WHAT TO DO
From the listing below, pull out every line where the string "fill" appears.
(PROVIDED RECORDS)
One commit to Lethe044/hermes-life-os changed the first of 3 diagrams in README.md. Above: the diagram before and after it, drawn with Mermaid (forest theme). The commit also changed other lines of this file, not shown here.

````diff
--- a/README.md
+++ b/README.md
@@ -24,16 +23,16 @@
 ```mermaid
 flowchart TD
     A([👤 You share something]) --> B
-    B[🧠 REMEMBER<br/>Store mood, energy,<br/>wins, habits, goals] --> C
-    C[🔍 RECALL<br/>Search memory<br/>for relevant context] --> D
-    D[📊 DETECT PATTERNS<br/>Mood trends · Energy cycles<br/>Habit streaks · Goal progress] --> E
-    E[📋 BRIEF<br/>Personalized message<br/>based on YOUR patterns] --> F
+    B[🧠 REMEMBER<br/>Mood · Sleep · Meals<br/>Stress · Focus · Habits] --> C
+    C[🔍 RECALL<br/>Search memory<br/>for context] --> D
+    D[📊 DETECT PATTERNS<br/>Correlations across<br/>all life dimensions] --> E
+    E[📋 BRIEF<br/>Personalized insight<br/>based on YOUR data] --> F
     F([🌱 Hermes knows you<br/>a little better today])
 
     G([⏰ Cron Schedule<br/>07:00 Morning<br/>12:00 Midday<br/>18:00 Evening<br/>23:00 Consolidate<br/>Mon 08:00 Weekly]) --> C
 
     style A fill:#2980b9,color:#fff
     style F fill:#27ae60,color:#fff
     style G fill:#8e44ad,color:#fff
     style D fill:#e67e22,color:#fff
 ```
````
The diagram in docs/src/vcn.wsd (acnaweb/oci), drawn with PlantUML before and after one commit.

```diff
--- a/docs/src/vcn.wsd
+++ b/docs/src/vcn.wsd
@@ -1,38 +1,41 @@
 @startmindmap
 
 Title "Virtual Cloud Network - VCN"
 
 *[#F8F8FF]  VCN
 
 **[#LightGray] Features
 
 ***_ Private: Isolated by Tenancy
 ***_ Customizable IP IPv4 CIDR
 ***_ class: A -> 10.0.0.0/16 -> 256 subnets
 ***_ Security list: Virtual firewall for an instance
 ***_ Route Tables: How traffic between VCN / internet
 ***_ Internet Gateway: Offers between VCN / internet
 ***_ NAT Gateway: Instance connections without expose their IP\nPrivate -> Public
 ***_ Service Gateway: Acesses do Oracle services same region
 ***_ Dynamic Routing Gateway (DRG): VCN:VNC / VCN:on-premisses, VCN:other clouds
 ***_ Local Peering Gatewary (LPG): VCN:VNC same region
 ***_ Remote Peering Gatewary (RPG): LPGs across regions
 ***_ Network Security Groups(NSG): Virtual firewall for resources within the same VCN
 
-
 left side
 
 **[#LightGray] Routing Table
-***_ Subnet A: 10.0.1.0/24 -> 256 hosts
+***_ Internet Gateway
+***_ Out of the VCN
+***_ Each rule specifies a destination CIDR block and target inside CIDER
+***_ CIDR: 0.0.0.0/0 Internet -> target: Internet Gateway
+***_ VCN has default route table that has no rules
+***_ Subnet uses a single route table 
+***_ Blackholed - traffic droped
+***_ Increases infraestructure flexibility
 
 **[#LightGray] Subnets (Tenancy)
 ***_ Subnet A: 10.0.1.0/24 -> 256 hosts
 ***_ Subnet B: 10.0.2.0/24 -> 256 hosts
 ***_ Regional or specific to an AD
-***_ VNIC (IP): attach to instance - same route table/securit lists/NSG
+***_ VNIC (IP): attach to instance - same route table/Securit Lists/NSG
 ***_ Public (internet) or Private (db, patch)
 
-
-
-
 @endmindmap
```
(End PROVIDED RECORDS)
YOUR RESPONSE
     style A fill:#2980b9,color:#fff
     style F fill:#27ae60,color:#fff
     style G fill:#8e44ad,color:#fff
     style D fill:#e67e22,color:#fff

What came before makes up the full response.